Rolls-Royce-led consortium seeks government funds for UK nuclear power project

28 January 2019 (Last Updated January 28th, 2019 17:35)

A Rolls-Royce-led consortium has reportedly requested around £200m from the UK Government to help develop small nuclear reactors.

Rolls-Royce-led consortium seeks government funds for UK nuclear power project
The IEA warn that a decline in nuclear power could lead to increased emissions. Credit: David Dixon.

A Rolls-Royce-led consortium has reportedly requested around £200m from the UK Government to help develop small nuclear reactors. .

Firms that are part of this consortium include Laing O’Rourke and Arup, reported Financial Times.

The UK government is evaluating its plans to develop new nuclear power plants given that Hitachi and Toshiba have withdrawn from major projects.

Earlier this month, Hitachi announced its decision to withdraw from the Wylfa plant in north Wales.

Over 40% of the country’s planned new nuclear power generation capacity has been in limbo, with Toshiba withdrawing from the development of a nuclear plant in Cumbria in 2018, and Hitachi exiting its plans for another nuclear plant in Gloucestershire.

The withdrawal of these two firms has hindered the country’s plans to revive nuclear power.

“Our consortium is in discussions with UK Government officials that we hope could result in a significant joint investment in our power plant design.”

Government funding would also be matched by the consortium.

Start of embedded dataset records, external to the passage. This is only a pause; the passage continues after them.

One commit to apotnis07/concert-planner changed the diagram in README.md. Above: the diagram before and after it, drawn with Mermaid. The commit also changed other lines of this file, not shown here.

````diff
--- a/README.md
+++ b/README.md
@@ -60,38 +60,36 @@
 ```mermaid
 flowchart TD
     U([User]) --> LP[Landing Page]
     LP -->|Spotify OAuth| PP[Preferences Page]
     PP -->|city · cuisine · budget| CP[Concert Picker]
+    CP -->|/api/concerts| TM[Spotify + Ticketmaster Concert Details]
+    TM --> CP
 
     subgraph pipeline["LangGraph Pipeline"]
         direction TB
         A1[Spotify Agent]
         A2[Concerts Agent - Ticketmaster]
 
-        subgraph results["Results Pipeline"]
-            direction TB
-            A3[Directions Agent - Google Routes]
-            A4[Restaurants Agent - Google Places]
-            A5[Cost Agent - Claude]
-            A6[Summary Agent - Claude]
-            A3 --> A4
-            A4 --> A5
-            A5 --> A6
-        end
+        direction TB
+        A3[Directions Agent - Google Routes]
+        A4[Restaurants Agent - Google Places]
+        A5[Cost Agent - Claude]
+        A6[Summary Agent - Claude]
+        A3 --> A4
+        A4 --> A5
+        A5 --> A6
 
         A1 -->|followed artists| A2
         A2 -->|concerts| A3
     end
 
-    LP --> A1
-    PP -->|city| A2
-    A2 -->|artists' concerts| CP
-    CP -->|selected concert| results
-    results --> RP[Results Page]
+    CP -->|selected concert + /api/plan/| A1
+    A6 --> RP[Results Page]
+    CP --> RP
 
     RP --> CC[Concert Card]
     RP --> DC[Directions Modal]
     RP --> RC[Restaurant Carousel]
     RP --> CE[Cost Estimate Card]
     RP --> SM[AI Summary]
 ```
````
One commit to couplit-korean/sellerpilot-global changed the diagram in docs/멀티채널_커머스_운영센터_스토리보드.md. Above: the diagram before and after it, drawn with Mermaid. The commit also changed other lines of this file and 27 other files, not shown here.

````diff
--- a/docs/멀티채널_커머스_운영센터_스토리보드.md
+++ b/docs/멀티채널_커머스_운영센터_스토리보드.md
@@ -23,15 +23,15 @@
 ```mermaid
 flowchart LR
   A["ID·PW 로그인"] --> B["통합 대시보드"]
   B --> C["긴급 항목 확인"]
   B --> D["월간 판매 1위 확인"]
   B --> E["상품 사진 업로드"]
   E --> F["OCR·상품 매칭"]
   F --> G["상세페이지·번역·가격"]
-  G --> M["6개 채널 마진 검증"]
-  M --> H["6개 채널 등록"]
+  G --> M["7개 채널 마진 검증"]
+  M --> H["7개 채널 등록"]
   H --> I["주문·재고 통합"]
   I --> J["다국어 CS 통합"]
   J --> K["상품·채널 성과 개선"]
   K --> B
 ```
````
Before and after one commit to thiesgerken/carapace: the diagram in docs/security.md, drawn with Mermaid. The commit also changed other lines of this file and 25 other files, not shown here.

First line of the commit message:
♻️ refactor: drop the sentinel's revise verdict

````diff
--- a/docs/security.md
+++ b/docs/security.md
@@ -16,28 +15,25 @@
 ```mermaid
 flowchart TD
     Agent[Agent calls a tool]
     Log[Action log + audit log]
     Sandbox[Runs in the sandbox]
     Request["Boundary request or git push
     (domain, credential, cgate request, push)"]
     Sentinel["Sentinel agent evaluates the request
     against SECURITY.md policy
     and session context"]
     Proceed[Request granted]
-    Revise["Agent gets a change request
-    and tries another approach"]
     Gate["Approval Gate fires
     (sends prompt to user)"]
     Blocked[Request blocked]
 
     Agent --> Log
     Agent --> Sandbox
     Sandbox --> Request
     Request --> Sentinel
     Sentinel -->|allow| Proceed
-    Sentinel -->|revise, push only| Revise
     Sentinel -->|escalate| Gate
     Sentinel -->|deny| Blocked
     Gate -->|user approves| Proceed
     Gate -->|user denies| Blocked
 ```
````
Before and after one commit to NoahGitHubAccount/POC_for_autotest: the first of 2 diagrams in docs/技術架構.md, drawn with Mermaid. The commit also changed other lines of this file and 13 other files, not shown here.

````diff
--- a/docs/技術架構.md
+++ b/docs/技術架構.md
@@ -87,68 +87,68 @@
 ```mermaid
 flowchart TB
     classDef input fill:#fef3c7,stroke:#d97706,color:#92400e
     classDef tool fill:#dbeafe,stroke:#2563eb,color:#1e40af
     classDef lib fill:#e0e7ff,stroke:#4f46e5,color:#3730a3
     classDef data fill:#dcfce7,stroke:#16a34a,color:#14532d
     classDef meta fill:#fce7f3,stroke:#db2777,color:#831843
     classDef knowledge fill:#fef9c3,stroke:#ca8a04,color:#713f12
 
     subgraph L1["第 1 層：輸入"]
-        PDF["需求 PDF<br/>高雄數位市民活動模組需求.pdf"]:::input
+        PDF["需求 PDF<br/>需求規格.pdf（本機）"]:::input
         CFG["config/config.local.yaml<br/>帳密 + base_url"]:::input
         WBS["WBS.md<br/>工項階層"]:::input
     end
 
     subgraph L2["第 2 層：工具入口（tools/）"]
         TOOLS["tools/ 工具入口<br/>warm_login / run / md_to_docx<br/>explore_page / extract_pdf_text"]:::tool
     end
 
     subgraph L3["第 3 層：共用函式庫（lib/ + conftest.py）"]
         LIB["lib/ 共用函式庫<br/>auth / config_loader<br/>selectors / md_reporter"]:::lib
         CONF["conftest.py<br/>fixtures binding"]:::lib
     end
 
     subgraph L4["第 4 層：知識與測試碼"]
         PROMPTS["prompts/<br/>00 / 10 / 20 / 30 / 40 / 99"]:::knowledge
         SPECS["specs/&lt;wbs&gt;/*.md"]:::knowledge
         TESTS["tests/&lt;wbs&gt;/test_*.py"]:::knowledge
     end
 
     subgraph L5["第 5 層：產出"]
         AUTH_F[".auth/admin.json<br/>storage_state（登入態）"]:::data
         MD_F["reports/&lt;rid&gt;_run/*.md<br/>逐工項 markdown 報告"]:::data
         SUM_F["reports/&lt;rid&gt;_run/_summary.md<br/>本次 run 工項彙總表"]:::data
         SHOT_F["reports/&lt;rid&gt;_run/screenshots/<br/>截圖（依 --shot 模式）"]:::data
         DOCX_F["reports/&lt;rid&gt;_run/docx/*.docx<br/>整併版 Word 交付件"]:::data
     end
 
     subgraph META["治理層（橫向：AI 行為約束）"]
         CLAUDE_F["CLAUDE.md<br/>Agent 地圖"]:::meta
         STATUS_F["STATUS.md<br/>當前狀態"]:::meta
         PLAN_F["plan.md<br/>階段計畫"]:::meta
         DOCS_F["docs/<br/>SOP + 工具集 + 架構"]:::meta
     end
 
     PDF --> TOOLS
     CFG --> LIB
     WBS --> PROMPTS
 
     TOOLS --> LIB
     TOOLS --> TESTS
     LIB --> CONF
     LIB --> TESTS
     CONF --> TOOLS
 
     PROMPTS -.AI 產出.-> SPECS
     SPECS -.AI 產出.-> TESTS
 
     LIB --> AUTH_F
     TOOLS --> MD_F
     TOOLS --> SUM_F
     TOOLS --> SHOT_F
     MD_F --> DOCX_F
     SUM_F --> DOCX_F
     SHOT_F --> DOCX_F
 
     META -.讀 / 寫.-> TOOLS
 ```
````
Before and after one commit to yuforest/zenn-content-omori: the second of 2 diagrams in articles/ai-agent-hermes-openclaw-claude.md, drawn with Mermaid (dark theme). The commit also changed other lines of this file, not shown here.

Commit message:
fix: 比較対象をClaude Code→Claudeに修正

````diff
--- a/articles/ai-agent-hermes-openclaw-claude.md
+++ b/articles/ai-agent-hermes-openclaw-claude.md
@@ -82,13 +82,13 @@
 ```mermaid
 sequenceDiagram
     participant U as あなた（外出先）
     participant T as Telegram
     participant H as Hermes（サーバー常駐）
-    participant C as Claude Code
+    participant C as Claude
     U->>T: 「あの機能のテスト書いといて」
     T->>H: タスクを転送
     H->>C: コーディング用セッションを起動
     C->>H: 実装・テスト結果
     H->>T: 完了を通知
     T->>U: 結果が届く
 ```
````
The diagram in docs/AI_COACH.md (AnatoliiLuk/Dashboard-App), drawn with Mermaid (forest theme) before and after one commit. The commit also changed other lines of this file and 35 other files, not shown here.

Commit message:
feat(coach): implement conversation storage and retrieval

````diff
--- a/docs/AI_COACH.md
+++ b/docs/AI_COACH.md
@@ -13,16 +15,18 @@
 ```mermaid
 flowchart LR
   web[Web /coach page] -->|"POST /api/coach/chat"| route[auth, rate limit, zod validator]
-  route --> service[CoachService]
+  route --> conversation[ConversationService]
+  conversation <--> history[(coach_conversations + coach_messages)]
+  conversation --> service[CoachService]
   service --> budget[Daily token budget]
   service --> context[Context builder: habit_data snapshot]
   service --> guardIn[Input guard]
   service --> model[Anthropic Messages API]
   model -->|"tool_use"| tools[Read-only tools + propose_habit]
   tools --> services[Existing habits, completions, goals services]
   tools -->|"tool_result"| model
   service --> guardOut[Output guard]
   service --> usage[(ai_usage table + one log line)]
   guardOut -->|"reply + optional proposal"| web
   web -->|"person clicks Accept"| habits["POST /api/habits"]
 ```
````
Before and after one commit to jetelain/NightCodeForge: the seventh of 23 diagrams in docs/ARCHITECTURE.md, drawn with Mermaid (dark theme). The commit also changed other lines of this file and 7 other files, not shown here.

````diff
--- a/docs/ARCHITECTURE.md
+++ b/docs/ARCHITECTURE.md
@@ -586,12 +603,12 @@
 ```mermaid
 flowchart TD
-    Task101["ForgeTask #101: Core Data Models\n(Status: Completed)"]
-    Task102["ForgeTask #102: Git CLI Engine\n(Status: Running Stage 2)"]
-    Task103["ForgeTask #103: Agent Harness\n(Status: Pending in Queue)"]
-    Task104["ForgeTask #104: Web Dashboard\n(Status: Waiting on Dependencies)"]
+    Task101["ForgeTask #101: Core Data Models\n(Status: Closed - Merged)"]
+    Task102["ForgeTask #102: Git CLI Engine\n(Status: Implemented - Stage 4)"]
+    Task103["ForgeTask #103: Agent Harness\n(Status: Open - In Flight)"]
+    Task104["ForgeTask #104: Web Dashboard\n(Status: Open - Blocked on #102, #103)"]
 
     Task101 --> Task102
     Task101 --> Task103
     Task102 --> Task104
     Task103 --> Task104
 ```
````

These funds will help develop Rolls-Royce’s technology until the later stages of the licensing process.

The group has applied for funding from the government’s Industrial Strategy Challenge Fund under UK Research and Innovation.

Sources told the financial daily that the consortium had “entered detailed negotiations” with UKRI before Christmas.

Rolls-Royce previously stated that a small modular reactor would cost around £2.5bn to build.

The group plans to work on small modular reactors that can deliver nuclear power at lower cost and reduced risk.

Rolls-Royce confirmed to Financial Times: “Our consortium is in discussions with UK government officials that we hope could result in a significant joint investment in our power plant design.”